The meeting - which is to be held tomorrow morning at the Department of Trade & Industry in London - has been called by trade minister and former Labour party chairman Ian McCartney.
A spokesman for McCartney told Retail Week that the Government hoped 'retailers will be shocked at what has happened here and will be happy to make a goodwill gesture'.
He added that, although the Government would not contribute any money itself to the package, McCartney wanted to sound out supermarkets about helping some of the estimated 100,000 mainly poor families that have been hit by the problems at Farepak.

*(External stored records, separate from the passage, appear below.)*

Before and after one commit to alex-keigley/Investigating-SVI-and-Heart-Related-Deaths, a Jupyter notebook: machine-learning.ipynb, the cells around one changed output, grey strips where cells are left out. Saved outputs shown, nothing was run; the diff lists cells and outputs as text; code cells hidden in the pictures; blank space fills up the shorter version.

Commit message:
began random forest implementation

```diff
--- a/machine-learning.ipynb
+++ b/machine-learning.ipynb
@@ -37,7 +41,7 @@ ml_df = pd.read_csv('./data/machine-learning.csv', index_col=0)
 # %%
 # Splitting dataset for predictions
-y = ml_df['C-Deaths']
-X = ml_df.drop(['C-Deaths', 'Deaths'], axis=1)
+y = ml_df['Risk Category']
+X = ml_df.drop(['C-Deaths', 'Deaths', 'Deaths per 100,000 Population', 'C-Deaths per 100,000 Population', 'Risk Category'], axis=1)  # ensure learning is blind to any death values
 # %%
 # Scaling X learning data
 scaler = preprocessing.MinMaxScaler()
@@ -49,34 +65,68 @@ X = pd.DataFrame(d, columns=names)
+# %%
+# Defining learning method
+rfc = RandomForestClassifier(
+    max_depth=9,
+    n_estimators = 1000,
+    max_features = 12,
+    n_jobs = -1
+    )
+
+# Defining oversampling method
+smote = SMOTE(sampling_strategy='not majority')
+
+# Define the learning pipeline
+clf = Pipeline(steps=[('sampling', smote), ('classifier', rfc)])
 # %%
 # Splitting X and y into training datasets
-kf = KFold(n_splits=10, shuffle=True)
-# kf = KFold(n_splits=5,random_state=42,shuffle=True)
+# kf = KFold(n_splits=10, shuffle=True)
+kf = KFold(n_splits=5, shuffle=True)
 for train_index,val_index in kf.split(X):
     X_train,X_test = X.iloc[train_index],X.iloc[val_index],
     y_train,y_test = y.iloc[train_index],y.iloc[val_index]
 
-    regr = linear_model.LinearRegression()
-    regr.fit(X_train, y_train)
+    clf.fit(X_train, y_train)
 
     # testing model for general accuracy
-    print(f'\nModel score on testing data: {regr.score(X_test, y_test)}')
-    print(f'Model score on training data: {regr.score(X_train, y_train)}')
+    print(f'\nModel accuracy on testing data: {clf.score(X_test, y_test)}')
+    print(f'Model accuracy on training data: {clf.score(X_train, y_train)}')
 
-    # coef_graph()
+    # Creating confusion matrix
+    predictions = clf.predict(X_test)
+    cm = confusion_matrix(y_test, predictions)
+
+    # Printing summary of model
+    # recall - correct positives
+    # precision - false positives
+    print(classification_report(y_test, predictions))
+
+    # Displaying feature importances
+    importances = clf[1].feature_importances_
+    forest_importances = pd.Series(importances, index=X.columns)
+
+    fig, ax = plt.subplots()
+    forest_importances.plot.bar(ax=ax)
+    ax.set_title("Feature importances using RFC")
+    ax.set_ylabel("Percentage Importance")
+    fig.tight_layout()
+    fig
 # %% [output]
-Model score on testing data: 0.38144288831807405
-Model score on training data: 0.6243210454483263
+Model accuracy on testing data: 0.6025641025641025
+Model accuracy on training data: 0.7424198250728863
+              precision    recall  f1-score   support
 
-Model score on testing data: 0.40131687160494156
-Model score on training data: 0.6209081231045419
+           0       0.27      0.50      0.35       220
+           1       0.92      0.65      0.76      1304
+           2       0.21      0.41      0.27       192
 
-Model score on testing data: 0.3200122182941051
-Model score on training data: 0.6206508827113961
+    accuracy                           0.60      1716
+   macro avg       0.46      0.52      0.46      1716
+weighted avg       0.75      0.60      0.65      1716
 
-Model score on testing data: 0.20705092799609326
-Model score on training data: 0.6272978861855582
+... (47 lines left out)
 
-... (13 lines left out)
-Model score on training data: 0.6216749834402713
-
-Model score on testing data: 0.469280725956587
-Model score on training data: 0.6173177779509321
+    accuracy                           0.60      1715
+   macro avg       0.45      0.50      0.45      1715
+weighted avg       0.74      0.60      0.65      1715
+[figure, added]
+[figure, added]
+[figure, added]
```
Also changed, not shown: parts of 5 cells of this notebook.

A spokeswoman for Farepak administrator BDO Stoy Hayward said that such a gesture by supermarkets 'would be great for [Farepak] customers, as otherwise, all that they are going to get is a small dividend several months from now'.
She added that it was unclear precisely how many people had been affected by the decision by Farepak owner European Home Retail to call in the receivers last Friday.
A spokesman for the British Retail Consortium - which passed on McCartney's invite to its members yesterday - said that it was 'up to individual retailers if they go or not'.